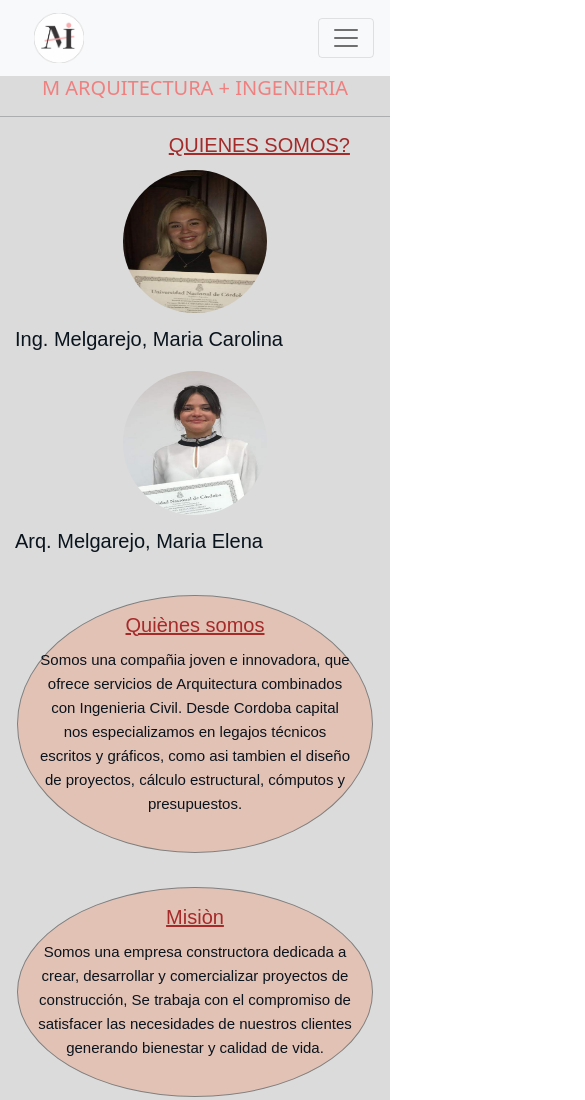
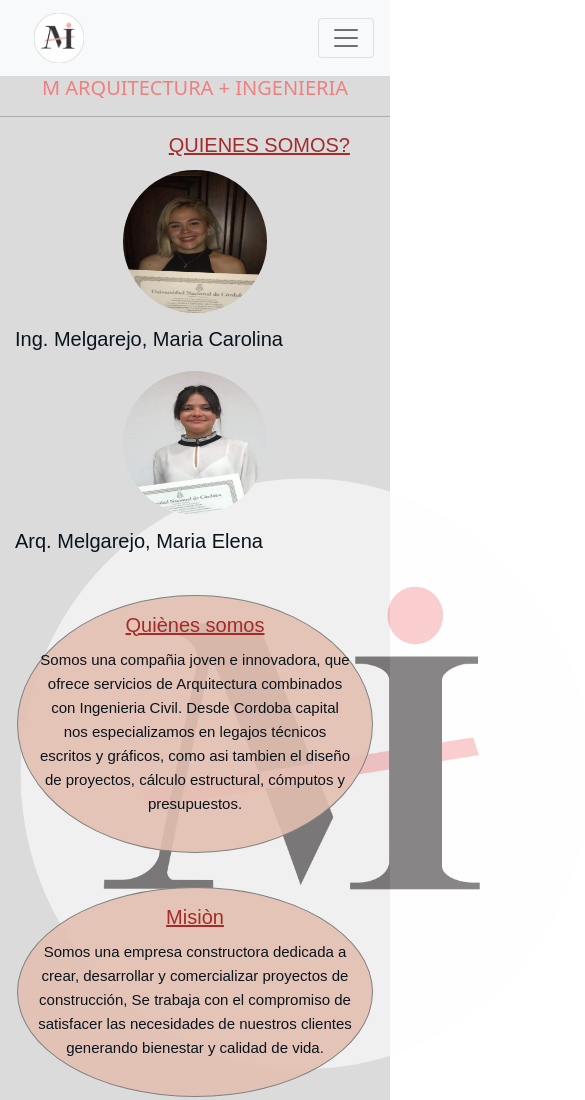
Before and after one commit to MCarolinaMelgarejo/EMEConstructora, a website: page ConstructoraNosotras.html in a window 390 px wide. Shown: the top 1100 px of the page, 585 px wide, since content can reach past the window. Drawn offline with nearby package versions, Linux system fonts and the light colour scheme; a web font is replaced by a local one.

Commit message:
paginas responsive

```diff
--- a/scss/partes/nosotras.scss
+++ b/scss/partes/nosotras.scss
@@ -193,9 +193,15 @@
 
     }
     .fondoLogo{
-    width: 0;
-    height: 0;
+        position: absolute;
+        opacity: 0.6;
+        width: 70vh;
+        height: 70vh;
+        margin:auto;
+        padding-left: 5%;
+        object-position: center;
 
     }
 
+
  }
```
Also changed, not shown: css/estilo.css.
......
- Task instructions
Output the listing above in full, exactly. No images.

- Solution to this exercise
Before and after one commit to MCarolinaMelgarejo/EMEConstructora, a website: page ConstructoraNosotras.html in a window 390 px wide. Shown: the top 1100 px of the page, 585 px wide, since content can reach past the window. Drawn offline with nearby package versions, Linux system fonts and the light colour scheme; a web font is replaced by a local one.

Commit message:
paginas responsive

```diff
--- a/scss/partes/nosotras.scss
+++ b/scss/partes/nosotras.scss
@@ -193,9 +193,15 @@
 
     }
     .fondoLogo{
-    width: 0;
-    height: 0;
+        position: absolute;
+        opacity: 0.6;
+        width: 70vh;
+        height: 70vh;
+        margin:auto;
+        padding-left: 5%;
+        object-position: center;
 
     }
 
+
  }
```
Also changed, not shown: css/estilo.css.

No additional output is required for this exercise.